The U.S.-led coalition handed over security responsibility to local forces last month and is scheduled to pull out all troops in 2014, with talks about leaving a residual support force underway.
Maj. Rich Schildman, executive officer for the main U.S. advisory team in eastern Afghanistan’s Khost province, said Afghan forces “are starting to feel the pressure."
U.S. forces are planning to shutter Combat Outpost Matun Hill after the holy month of Ramadan, which ends in August. By September, American forces plan to be completely withdrawn from the combat outpost, which is located near the provincial capital of Khost City.

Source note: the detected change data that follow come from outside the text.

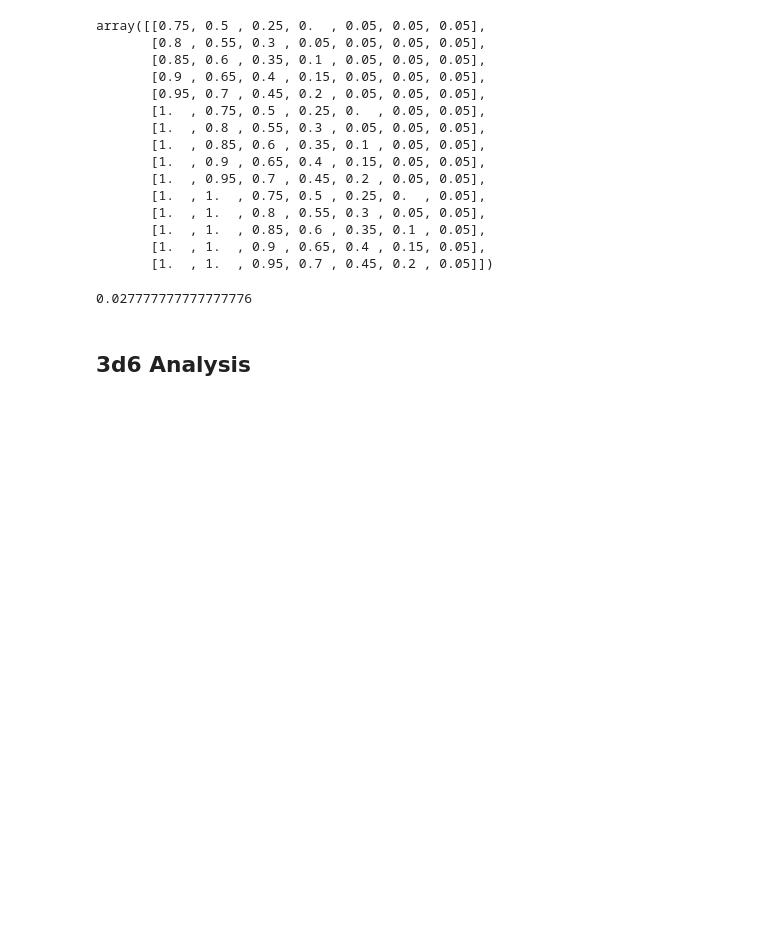
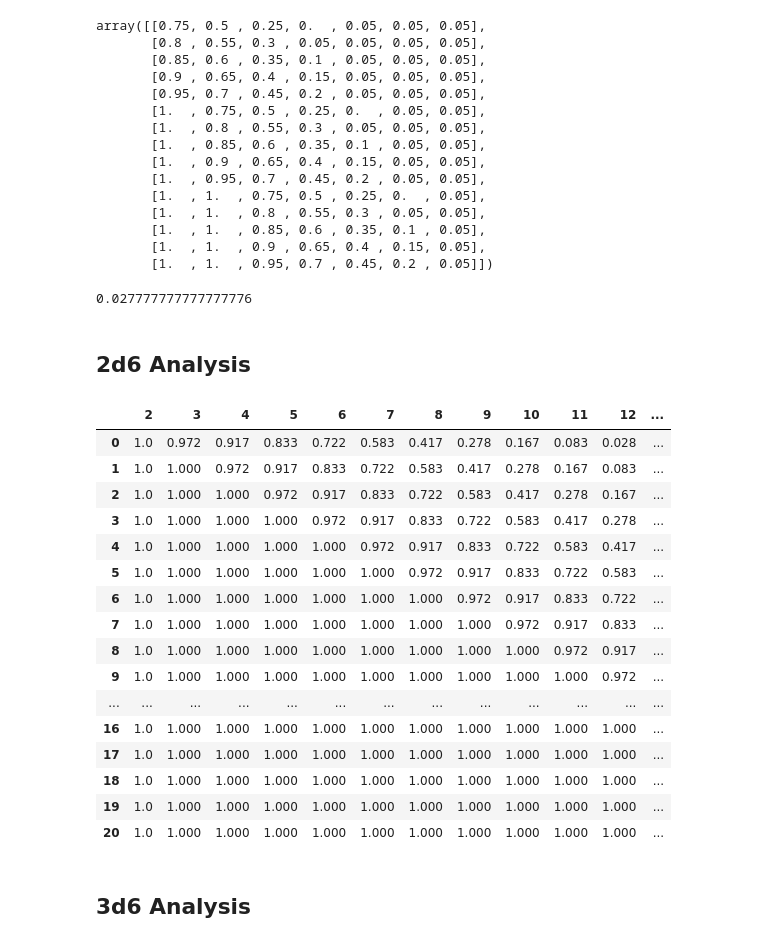
Before and after one commit to sinan-ozel/the-gaming-system, a Jupyter notebook: analysis/OfDiceAndDifficulty.ipynb, the cells around one changed output. Saved outputs shown, nothing was run; the diff lists cells and outputs as text; code cells hidden in the pictures; blank space fills up the shorter version.

Commit message:
Add more probability analysis

```diff
--- a/analysis/OfDiceAndDifficulty.ipynb
+++ b/analysis/OfDiceAndDifficulty.ipynb
@@ -327,6 +327,42 @@ for r in range(difficulty - bonus, sides * dp + 1):
 pʹ
 # %% [output]
 0.027777777777777776
+# %% [markdown]
+## 2d6 Analysis
+# %%
+sides = 6
+dp = 2
+max_bonus = 20
+
+M = np.zeros((max_bonus + 1, dp * sides + 1 + max_bonus))
+
+for difficulty in range(dp, dp * sides + 1 + max_bonus):
+    for bonus in range(max_bonus + 1):
+        pʹ = 0
+        for r in range(difficulty - bonus, dp * sides + 1):
+            p = sum([(-1)**k * C(dp, k) * C(r - sides * k - 1, dp - 1) for k in range((r-dp)//sides + 1)])/(sides**dp)
+            pʹ += p
+        M[bonus, difficulty] = pʹ
+with pd.option_context('max_columns', None):
+    display(pd.DataFrame(M.round(3)).drop(columns=[c for c in range(dp)]))
+# %% [output]
+|  | 2 | 3 | 4 | 5 | 6 | 7 | 8 | 9 | 10 | 11 | 12 | ... |
+| 0 | 1.0 | 0.972 | 0.917 | 0.833 | 0.722 | 0.583 | 0.417 | 0.278 | 0.167 | 0.083 | 0.028 | ... |
+| 1 | 1.0 | 1.000 | 0.972 | 0.917 | 0.833 | 0.722 | 0.583 | 0.417 | 0.278 | 0.167 | 0.083 | ... |
+| 2 | 1.0 | 1.000 | 1.000 | 0.972 | 0.917 | 0.833 | 0.722 | 0.583 | 0.417 | 0.278 | 0.167 | ... |
+| 3 | 1.0 | 1.000 | 1.000 | 1.000 | 0.972 | 0.917 | 0.833 | 0.722 | 0.583 | 0.417 | 0.278 | ... |
+| 4 | 1.0 | 1.000 | 1.000 | 1.000 | 1.000 | 0.972 | 0.917 | 0.833 | 0.722 | 0.583 | 0.417 | ... |
+| 5 | 1.0 | 1.000 | 1.000 | 1.000 | 1.000 | 1.000 | 0.972 | 0.917 | 0.833 | 0.722 | 0.583 | ... |
+| 6 | 1.0 | 1.000 | 1.000 | 1.000 | 1.000 | 1.000 | 1.000 | 0.972 | 0.917 | 0.833 | 0.722 | ... |
+| 7 | 1.0 | 1.000 | 1.000 | 1.000 | 1.000 | 1.000 | 1.000 | 1.000 | 0.972 | 0.917 | 0.833 | ... |
+| 8 | 1.0 | 1.000 | 1.000 | 1.000 | 1.000 | 1.000 | 1.000 | 1.000 | 1.000 | 0.972 | 0.917 | ... |
+| 9 | 1.0 | 1.000 | 1.000 | 1.000 | 1.000 | 1.000 | 1.000 | 1.000 | 1.000 | 1.000 | 0.972 | ... |
+| ... | ... | ... | ... | ... | ... | ... | ... | ... | ... | ... | ... | ... |
+| 16 | 1.0 | 1.000 | 1.000 | 1.000 | 1.000 | 1.000 | 1.000 | 1.000 | 1.000 | 1.000 | 1.000 | ... |
+| 17 | 1.0 | 1.000 | 1.000 | 1.000 | 1.000 | 1.000 | 1.000 | 1.000 | 1.000 | 1.000 | 1.000 | ... |
+| 18 | 1.0 | 1.000 | 1.000 | 1.000 | 1.000 | 1.000 | 1.000 | 1.000 | 1.000 | 1.000 | 1.000 | ... |
+| 19 | 1.0 | 1.000 | 1.000 | 1.000 | 1.000 | 1.000 | 1.000 | 1.000 | 1.000 | 1.000 | 1.000 | ... |
+| 20 | 1.0 | 1.000 | 1.000 | 1.000 | 1.000 | 1.000 | 1.000 | 1.000 | 1.000 | 1.000 | 1.000 | ... |
 # %% [markdown]
 ## 3d6 Analysis
 # %%
```
Also changed, not shown: parts of 15 cells of this notebook, 1 other file.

Setting the lines of authority between the Afghan army, national police and local police is a job that will clearly take more than three months, according to Schildman.
"Look at [the] Posse Comitatus [Act], that was passed 60, 70 years after the [U.S.] Constitution," he said, referring to the federal law limiting the military's ability to enforce state laws.

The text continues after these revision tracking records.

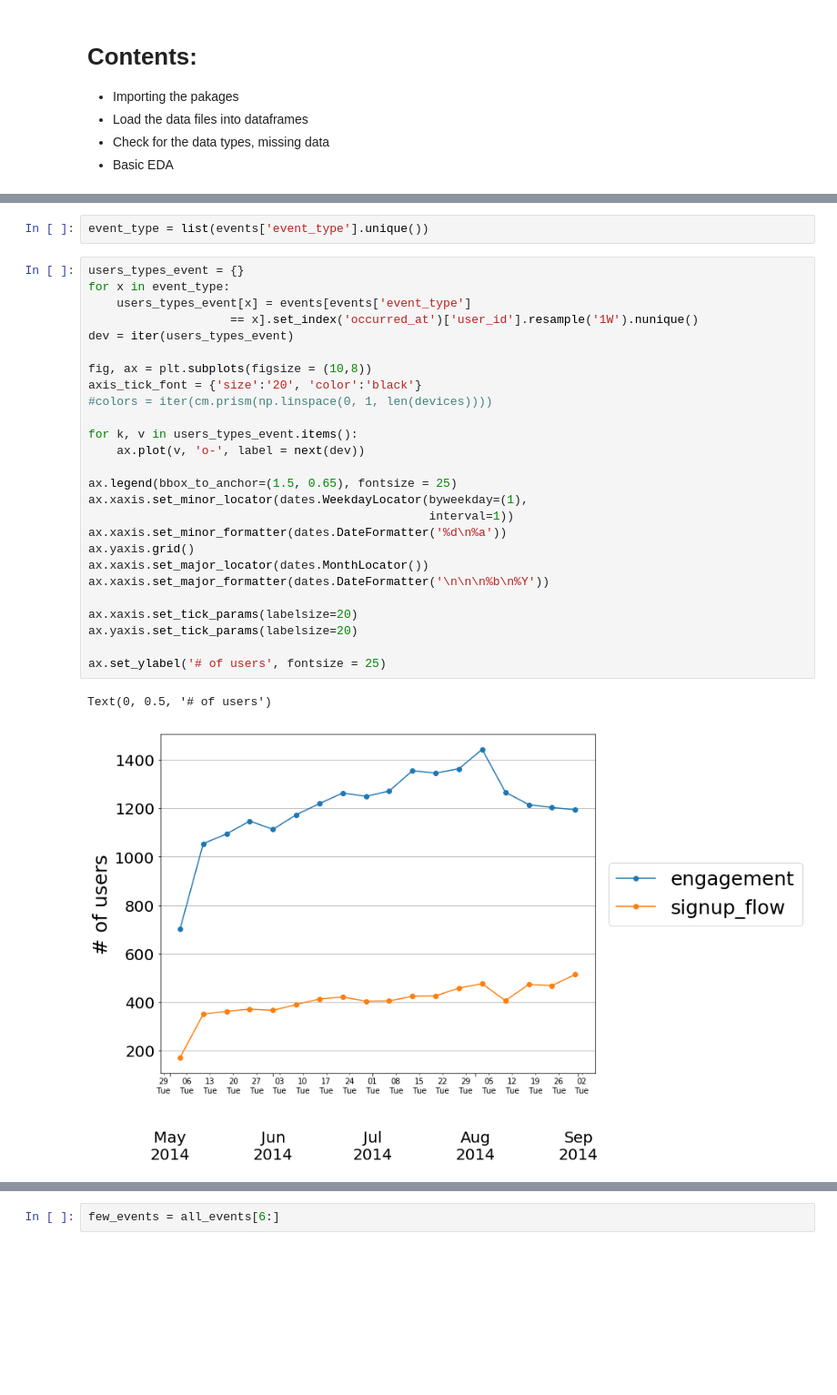
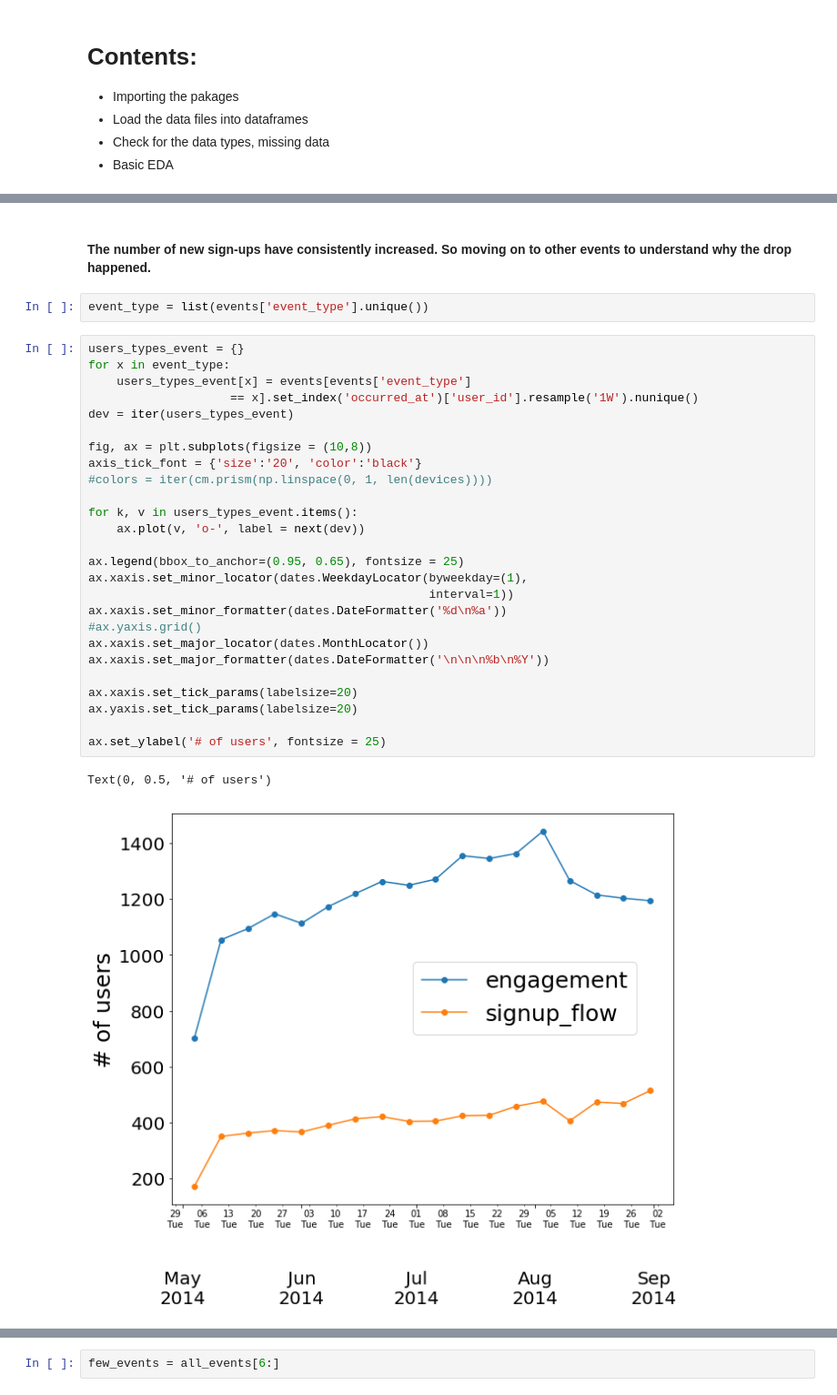
Before and after one commit to mnathvt/insight_data_challenge, a Jupyter notebook: dc3/cust_drive.ipynb, the cells around one changed output, grey strips where cells are left out. Shown at 91% size. Drawn from its saved outputs; the diff is of its cells as text; blank space fills up the shorter version.

```diff
--- a/dc3/cust_drive.ipynb
+++ b/dc3/cust_drive.ipynb
@@ -62,34 +141,36 @@ ax.set_ylabel('# of users', fontsize = 25)
 # %% [output]
 Text(0, 0.5, '# of users')
 [figure]
+# %% [markdown]
+#### The number of new sign-ups have consistently increased. So moving on to other events to understand why the drop happened.
 # %%
 event_type = list(events['event_type'].unique())
 # %%
 users_types_event = {}
 for x in event_type:
     users_types_event[x] = events[events['event_type']
                     == x].set_index('occurred_at')['user_id'].resample('1W').nunique()
 dev = iter(users_types_event)
 
 fig, ax = plt.subplots(figsize = (10,8))
 axis_tick_font = {'size':'20', 'color':'black'}
 #colors = iter(cm.prism(np.linspace(0, 1, len(devices))))
 
 for k, v in users_types_event.items():
     ax.plot(v, 'o-', label = next(dev))
 
-ax.legend(bbox_to_anchor=(1.5, 0.65), fontsize = 25)
+ax.legend(bbox_to_anchor=(0.95, 0.65), fontsize = 25)
 ax.xaxis.set_minor_locator(dates.WeekdayLocator(byweekday=(1),
                                                 interval=1))
 ax.xaxis.set_minor_formatter(dates.DateFormatter('%d\n%a'))
-ax.yaxis.grid()
+#ax.yaxis.grid()
 ax.xaxis.set_major_locator(dates.MonthLocator())
 ax.xaxis.set_major_formatter(dates.DateFormatter('\n\n\n%b\n%Y'))
 
 ax.xaxis.set_tick_params(labelsize=20)
 ax.yaxis.set_tick_params(labelsize=20)
 
 ax.set_ylabel('# of users', fontsize = 25)
 # %% [output]
 Text(0, 0.5, '# of users')
-[figure, old version]
+[figure, new version]
```
Also changed, not shown: parts of 30 cells of this notebook.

Lt. Col. David Hamann, who leads the American Security Force Assistance Advisory Team (SFAAT) at Combat Outpost Matun Hill, said the next five to ten years "will be the most vulnerable" for the ANSF.
Those comments echo those of Gen. Joseph Dunford, head of all U.S. forces in Afghanistan, who said that it will take years before Afghan military forces will be able to flush the Taliban out of Afghanistan.

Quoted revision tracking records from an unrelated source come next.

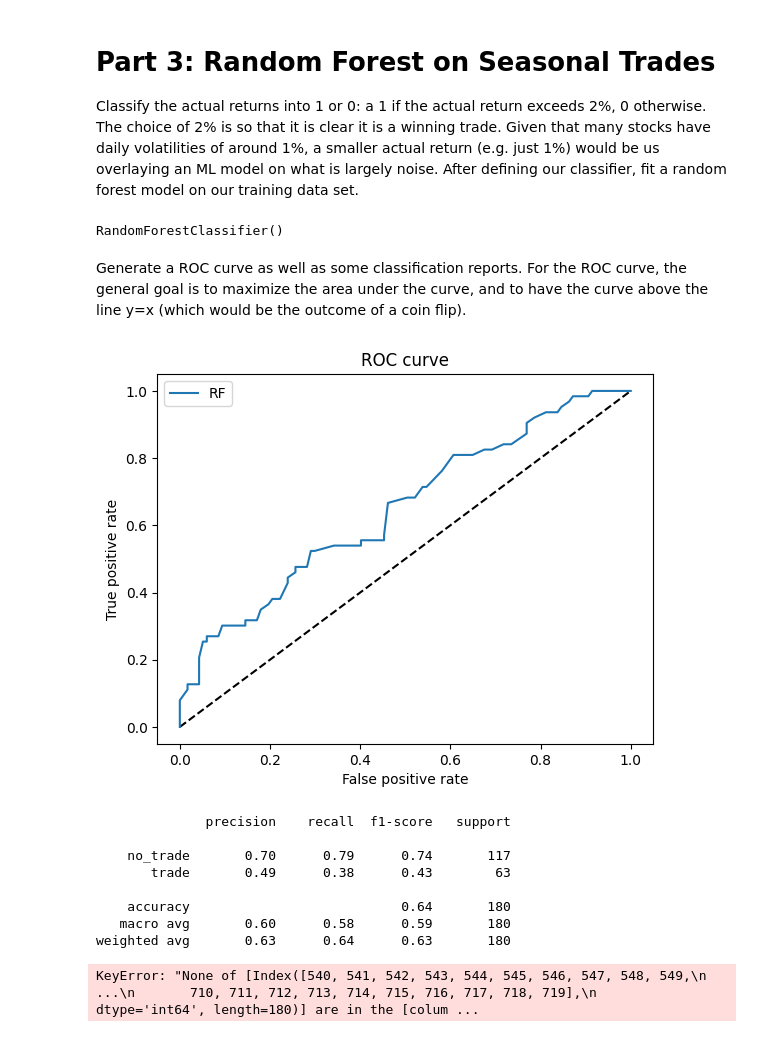
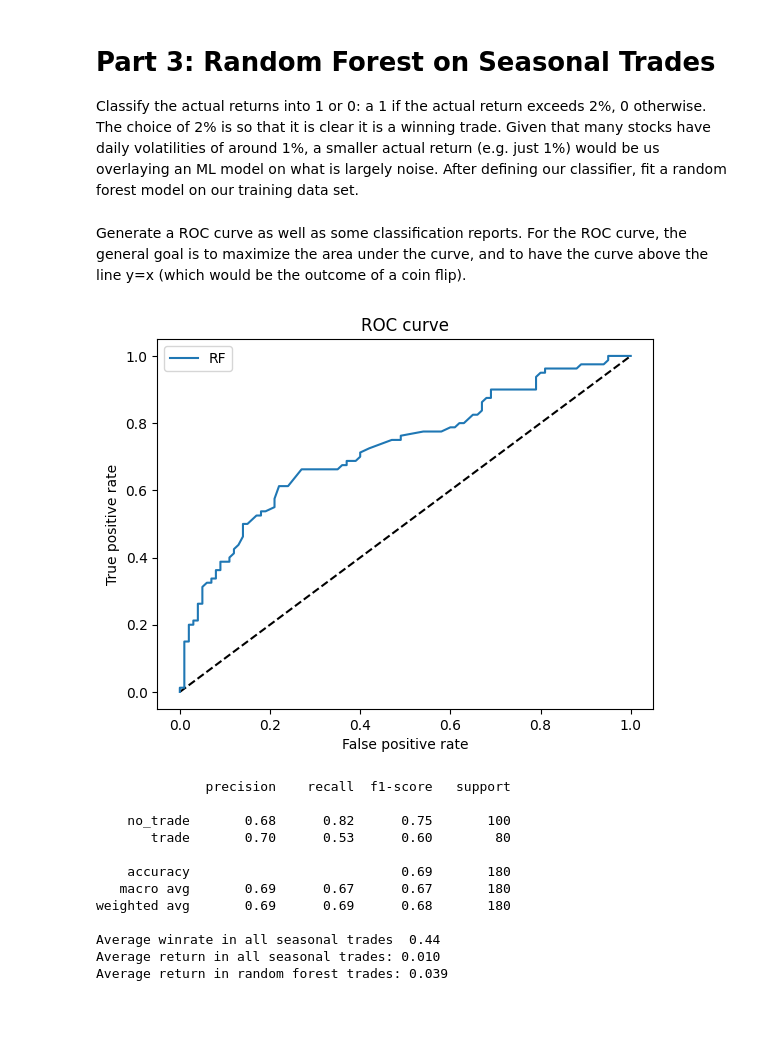
Before and after one commit to raywang202/technical-trading, a Jupyter notebook: Stock ML technical.ipynb, the cells around one changed output. Drawn from its saved outputs; the diff is of its cells as text; code cells hidden in the pictures.

```diff
--- a/Stock ML technical.ipynb
+++ b/Stock ML technical.ipynb
@@ -197,16 +200,12 @@ Also compute the actual returns for each seasonal trade.
 # %%
 # Select the top 10 trades per trade window, meeting the criteria
 long_positions = all_returns[(all_returns['annualized r'] > 0.4) &
-(all_returns.up >= 6) & (all_returns['avg r'] > .015)].sort_values(
+(all_returns.up >= 6) & (all_returns['avg r'] > .02)].sort_values(
     'Sharpe Long', ascending=False).groupby('trade window').head(10)
 
 # Define the feature functions
 
 # Historical winrates
-long_positions['past1yr'] = long_positions.apply(lambda row: historical_up_rate(
-    data, row['Symbol'], row['start date'][5:10], row['end date'],
-    int(row['trade year']) - 1, int(row['trade year']) - 1), axis=1)
-
 long_positions['past3yr'] = long_positions.apply(lambda row: historical_up_rate(
     data, row['Symbol'], row['start date'][5:10], row['end date'],
     int(row['trade year']) - 3, int(row['trade year']) - 1), axis=1)
@@ -228,7 +227,6 @@ data_no_backfill = data[data.index == data['Price Date']]
 def get_ewm_vol(data, symbol, date, span=10):
     stock_rets = np.log(data[symbol] / data[symbol].shift(1)).shift(1)
     return stock_rets.ewm(span).std().loc[date]
-
 
 long_positions['ewm_vol'] = long_positions.apply(lambda row: get_ewm_vol(
     data_no_backfill, row['Symbol'], data.loc[row['start date']]['Price Date'],
@@ -258,7 +256,6 @@ long_positions['yesterday_ret'] = long_positions.apply(
                                   days_back=1), axis=1)
 
 # Get SP500 EWM vol/average ratio and yesterday returns, making sure not to backfill
-
 spx = pd.DataFrame(yf.download('^SPX', start_date, end_date)['Adj Close'])
 all_dates = pd.date_range(start_date, end_date)
 
@@ -301,44 +298,49 @@ X = long_positions[['past3yr', 'past5yr', 'ewm_vol', 'long_momentum',
                     'yesterday_ret', 'sp500_ewm_vol', 'sp500_ewma',
                     'sp500_yest_ret']].values
 y = long_positions['outcome'].values
-
-# Split data into training/testing sets
-X_train, X_test, y_train, y_test, indices_train, indices_test = train_test_split(
-    X, y, range(len(y)), train_size=0.75, shuffle=False, random_state = np.random.seed(5555))
-
-model = RandomForestClassifier(random_state = np.random.seed(5555))
-
-model.fit(X_train,y_train)
-# %% [output]
-RandomForestClassifier()
 # %% [markdown]
 Generate a ROC curve as well as some classification reports. For the ROC curve, the general goal is to maximize the area under the curve, and to have the curve above the line y=x (which would be the outcome of a coin flip).
 # %%
+# Split data into training/testing sets
+X_train, X_test, y_train, y_test, indices_train, indices_test = train_test_split(
+    X, y, range(len(y)), train_size=0.75, random_state = np.random.seed(1234))
+
+model = RandomForestClassifier(random_state = np.random.seed(1234))
+
+model.fit(X_train,y_train)
+
 y_pred_rf = model.predict_proba(X_test)[:, 1]
 y_pred = model.predict(X_test)
 fpr_rf, tpr_rf, _ = roc_curve(y_test, y_pred_rf)
 
 plt.figure(1)
 plt.plot([0, 1], [0, 1], 'k--')
 plt.plot(fpr_rf, tpr_rf, label='RF')
 plt.xlabel('False positive rate')
 plt.ylabel('True positive rate')
 plt.title('ROC curve')
 plt.legend(loc='best')
 plt.show()
 
 print(classification_report(y_test, y_pred,
                             target_names=['no_trade', 'trade']))
-print('average return in all trades: %5.3f' % long_positions[indices_test]['actual_return'].mean())
-print('average return in just RF trades: %5.3f' % long_positions[indices_test][y_pred==1]['actual_return'].mean())
+print('Average winrate in all seasonal trades %5.2f' %
+     long_positions.iloc[indices_test]['outcome'].mean())
+print('Average return in all seasonal trades: %5.3f' %
+      long_positions.iloc[indices_test]['actual_return'].mean())
+print('Average return in random forest trades: %5.3f' %
+      long_positions.iloc[indices_test][y_pred==1]['actual_return'].mean())
 # %% [output]
-[figure, old version]
+[figure, new version]
               precision    recall  f1-score   support
 
-    no_trade       0.70      0.79      0.74       117
-       trade       0.49      0.38      0.43        63
+    no_trade       0.68      0.82      0.75       100
+       trade       0.70      0.53      0.60        80
 
-    accuracy                           0.64       180
-   macro avg       0.60      0.58      0.59       180
-weighted avg       0.63      0.64      0.63       180
+    accuracy                           0.69       180
+   macro avg       0.69      0.67      0.67       180
+weighted avg       0.69      0.69      0.68       180
+
+Average winrate in all seasonal trades  0.44
+Average return in all seasonal trades: 0.010
+Average return in random forest trades: 0.039
-KeyError: "None of [Index([540, 541, 542, 543, 544, 545, 546, 547, 548, 549,\n       ...\n       710, 711, 712, 713, 714, 715, 716, 717, 718, 719],\n      dtype='int64', length=180)] are in the [colum ...
```
Also changed, not shown: parts of 32 cells of this notebook, 2 other files.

"My assumption is that the [Afghan] insurgency will still exist after 2014," Dunford said in an interview with ABC News in May.
"The conditions are not yet set for a stable and secure Afghanistan in the long-term," he added at the time.
Schildman said the efforts of Afghan troops in Khost province was being closely watched by Washington and Kabul.
Afghan commanders and local government leaders are also "taking a hard interest in what is going on here," said Schildman.
Hamann and Schildman though said Afghan forces had made substantial progress.
While all elements of the ANSF in Khost do not "get along perfectly ... these guys work well together," Hamann said. "They get the job done.”
The troops in Khost, in eastern Afghanistan, are facing pressure from both the Taliban and Pakistani-based Haqqani network, which has been flooding the region with foreign fighters, according to both U.S. officers.
"The madrassas are emptying" in Pakistan, in an attempt to drive more fighters into Afghanistan, Hamann said.
Insurgent commanders are also ordering their fighters to dress in burkas, in an attempt to avoid detection by ANSF and Afghan border police, he added.
Afghan border police and army units in Khost though are able to pick out foreign fighters coming across the border, despite those efforts, according to Schildman.
Afghan forces here "generally know who is from Khost and who is not," he added.
Hamann said the insurgents’ use of inexperienced recruits from Pakistan was a sign of desperation.
The majority of enemy activity around Matun Hill has consisted mostly of small improvised explosive devices (IED) and mortar fire against Afghan border checkpoints, according to Maj. Shah Mohammed, operations officer for the main ANSF coordination cell here.
Taliban and Haqqani forces have plotted assassination attempts against senior local and tribal leaders as well, Mohammed said in an interview with The Hill.
To date, however, Taliban or Haqqani fighters have been able to launch any major attacks inside Khost City or the surrounding areas, he added.